Gregory Polanco meets his predecessor in right field Dave Parker
Pirates manager Clint Hurdle likes to communicate with his players, but he couldn’t compete with one visitor who popped his head into the clubhouse.
Dave Parker, seven-time All-Star, two-time Pirates batting champ and 1978 NL MVP, spent some time Saturday with one of his successors as the Pirates’ right fielder, Gregory Polanco.
“How more meaningful can that be?” Hurdle said. “You can spend all day with me, but you spend 15 minutes with Dave Parker, that’s got a chance of dripping some positivity on you.
“Parker likes him. Parker talks to him. Parker encourages him.”
Earlier this season, Hurdle provided his own brand of encouragement, telling Polanco to ignore the noise that erupted when his batting average plunged to .200 as late as June 16 and he went 25 games without hitting a home run.
“I’ve never stopped seeing (Polanco’s potential),” Hurdle said. “Sometimes, you need to be the first believer. It’s written right up here,” he said, pointing to a sign on a shelf in his office that reads, `Be a warrior, not a worrier.′ “When players know you’re the first believer, I do think there’s something to that.
“I had people in my career I didn’t think they were (in my corner) and they tell me they were, it makes a difference. Sometimes, you can feel pretty lonely when you’re lost and not getting things done.”
Hurdle said he has a lot of competition in trying to get his players’ attention, and he wasn’t talking about Parker.
“There is so much more opportunity for negativity in today’s game than there was when I played,” he said. “The media posts, the blogs, the shares, the likes, the dislikes, all that junk that’s out there.
“Unfortunately, these guys tap into it and I try to get them to say, `You don’t need to go there. Who cares what other people think?′ What’s most important is what you think and I’ve tried to maintain my constant reminders to (Polanco).′ ”
Polanco has responded over the past 27 games (before Sunday) by hitting safety in 22 of them while compiling a .314 batting average, nine home runs and 24 RBIs. Not surprisingly, the Pirates won 18 times in that span, including 15 of 18.
He leads all National League outfielders with 45 extra-base hits and is seventh in slugging percentage (.507). Overall, he led the Pirates with 18 homers and 58 RBI before Sunday’s game when he singled in his first three at-bats and stole second base twice.

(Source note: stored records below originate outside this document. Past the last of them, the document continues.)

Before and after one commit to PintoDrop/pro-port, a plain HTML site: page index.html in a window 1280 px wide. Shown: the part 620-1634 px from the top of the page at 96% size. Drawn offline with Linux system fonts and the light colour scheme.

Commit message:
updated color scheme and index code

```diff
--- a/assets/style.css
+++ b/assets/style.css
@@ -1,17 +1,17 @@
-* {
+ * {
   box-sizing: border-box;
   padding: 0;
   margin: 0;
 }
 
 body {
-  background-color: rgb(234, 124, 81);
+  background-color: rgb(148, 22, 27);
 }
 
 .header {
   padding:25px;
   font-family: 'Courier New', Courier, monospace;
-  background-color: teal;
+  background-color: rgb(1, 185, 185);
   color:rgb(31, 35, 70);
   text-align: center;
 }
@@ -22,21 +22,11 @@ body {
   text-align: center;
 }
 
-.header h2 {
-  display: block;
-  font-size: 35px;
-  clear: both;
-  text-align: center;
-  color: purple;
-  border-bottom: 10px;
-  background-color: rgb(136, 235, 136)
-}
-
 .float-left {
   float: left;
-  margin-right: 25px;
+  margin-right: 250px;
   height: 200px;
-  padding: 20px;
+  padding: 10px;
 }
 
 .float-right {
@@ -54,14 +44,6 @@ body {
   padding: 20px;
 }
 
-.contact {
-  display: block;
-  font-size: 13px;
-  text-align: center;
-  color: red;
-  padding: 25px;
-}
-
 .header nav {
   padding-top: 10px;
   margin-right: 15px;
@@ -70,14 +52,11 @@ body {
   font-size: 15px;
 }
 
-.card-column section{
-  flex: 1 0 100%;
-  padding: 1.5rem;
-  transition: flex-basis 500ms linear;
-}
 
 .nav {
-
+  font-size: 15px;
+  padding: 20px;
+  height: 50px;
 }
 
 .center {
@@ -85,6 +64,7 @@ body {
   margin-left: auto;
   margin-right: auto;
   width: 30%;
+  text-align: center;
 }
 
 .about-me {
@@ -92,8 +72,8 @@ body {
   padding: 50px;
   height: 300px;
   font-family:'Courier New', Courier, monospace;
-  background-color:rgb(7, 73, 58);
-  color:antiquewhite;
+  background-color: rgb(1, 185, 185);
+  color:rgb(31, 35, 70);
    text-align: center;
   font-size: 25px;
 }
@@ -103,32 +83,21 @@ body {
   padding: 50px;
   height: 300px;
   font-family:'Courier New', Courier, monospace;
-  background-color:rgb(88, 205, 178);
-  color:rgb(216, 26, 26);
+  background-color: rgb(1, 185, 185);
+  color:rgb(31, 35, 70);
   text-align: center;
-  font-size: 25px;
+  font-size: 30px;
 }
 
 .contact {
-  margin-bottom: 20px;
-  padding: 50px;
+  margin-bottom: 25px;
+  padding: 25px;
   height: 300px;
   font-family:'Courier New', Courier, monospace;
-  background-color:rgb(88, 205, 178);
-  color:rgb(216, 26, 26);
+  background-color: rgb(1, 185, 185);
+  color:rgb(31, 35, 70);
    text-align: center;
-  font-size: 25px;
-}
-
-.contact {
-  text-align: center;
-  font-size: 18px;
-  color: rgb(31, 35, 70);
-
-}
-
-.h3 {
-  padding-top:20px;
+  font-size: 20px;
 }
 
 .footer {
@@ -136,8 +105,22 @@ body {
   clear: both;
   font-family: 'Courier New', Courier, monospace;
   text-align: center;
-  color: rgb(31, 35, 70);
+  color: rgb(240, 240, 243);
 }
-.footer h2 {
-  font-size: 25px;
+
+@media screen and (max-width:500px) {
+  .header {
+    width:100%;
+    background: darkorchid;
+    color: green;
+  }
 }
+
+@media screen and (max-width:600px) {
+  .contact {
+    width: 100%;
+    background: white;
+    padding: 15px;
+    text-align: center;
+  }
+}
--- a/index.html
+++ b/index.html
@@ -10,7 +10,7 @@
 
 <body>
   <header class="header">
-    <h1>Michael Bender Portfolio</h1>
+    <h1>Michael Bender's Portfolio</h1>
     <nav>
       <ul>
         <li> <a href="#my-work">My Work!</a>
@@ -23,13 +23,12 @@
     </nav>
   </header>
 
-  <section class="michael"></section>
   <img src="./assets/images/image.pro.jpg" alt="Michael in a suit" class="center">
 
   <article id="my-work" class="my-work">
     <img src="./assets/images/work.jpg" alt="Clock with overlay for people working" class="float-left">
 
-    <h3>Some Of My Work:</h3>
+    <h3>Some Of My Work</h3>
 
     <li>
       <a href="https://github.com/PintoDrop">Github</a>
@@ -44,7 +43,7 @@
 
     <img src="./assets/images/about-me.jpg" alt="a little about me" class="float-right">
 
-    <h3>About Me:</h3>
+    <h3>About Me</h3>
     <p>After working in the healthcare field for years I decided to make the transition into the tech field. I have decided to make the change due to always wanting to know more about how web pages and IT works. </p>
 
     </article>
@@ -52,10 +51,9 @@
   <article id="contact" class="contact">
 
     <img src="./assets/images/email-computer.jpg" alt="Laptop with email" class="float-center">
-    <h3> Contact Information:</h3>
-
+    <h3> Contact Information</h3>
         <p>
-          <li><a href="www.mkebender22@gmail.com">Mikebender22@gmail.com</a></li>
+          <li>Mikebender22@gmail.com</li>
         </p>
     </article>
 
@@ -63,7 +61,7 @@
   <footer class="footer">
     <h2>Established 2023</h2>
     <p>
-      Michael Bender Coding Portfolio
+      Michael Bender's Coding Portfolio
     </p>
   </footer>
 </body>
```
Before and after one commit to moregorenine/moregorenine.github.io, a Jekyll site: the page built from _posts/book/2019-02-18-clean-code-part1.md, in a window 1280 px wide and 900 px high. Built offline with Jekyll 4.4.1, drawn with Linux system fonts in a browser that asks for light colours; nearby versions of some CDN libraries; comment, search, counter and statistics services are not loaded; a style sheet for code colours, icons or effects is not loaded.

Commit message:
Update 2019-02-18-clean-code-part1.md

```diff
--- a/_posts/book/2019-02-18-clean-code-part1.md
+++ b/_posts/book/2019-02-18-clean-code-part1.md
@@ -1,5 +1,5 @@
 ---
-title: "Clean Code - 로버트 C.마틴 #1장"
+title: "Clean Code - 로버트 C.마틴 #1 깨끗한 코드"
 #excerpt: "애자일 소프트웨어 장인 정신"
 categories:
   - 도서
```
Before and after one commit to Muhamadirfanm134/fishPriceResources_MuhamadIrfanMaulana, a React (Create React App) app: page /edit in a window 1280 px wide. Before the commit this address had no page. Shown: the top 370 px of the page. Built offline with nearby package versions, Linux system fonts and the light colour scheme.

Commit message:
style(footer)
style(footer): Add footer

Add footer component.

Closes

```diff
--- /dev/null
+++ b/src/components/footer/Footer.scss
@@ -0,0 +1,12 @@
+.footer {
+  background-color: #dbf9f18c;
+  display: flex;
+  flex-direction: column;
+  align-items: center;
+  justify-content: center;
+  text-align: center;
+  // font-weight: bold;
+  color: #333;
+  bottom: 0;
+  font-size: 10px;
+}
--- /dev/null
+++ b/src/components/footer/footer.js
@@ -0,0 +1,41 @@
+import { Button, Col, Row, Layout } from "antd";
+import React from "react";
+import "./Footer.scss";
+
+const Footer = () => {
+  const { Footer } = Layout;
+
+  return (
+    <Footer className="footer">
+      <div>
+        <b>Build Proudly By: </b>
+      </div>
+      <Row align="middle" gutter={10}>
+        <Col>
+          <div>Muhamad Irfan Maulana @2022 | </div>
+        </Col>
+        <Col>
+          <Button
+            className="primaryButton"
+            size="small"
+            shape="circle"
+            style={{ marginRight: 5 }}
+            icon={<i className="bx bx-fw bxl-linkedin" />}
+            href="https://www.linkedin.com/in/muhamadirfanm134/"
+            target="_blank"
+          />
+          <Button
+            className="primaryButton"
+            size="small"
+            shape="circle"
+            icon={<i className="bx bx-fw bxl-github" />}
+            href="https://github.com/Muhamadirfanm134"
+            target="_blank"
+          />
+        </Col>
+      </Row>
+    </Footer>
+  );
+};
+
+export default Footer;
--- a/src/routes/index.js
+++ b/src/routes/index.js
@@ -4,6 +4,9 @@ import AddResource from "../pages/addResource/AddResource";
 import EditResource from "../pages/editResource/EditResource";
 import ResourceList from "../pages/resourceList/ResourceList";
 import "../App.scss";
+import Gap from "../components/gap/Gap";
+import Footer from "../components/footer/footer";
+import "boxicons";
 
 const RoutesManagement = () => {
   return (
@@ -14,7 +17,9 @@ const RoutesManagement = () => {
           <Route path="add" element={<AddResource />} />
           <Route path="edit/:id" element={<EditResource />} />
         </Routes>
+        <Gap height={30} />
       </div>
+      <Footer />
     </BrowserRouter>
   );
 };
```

“He stayed pretty steadfast in what he believes even through some tough times,” Hurdle said.
Hurdle walks the outfield at PNC Park before every home game, chatting with his players during batting practice, especially the relief pitchers gto gauge their readiness for that day’s action.
“Ray (pitching coach Searage) usually checks up with them. I like to touch them personally, as well,” he said.
It was in the outfield that Hurdle became satisfied that Edgar Santana, who threw 20 pitches in two innings Friday, could pitch another inning Saturday to help the Pirates beat the New York Mets.
“He said `I don’t need a day off. I’m ready to go.′
“I actually believe in adrenaline. With a one-run lead in the seventh inning, he expected to get the ball. He would have said something if he wasn’t ready or he felt taxed.”
General manager Neal Huntington said Jung Ho Kang, whose comeback efforts have been delayed by a wrist injury, is “about ready” to return to game activity.
But the Pirates aren’t counting on his return this season.
“He absolutely could be a great addition for us when he’s healthy,” Huntington said. “It’s not something we’re counting on, but it could be a very positive add.”
Huntington indicated Kang could be sent on a rehab assignment to Single-A or Double-A minor league teams in Bradenton or Altoona.
“We’d like to give him a pseudo-rehabilitation,” he said. “At least, find out where the wrist is. And is he going to be able to come back from this?”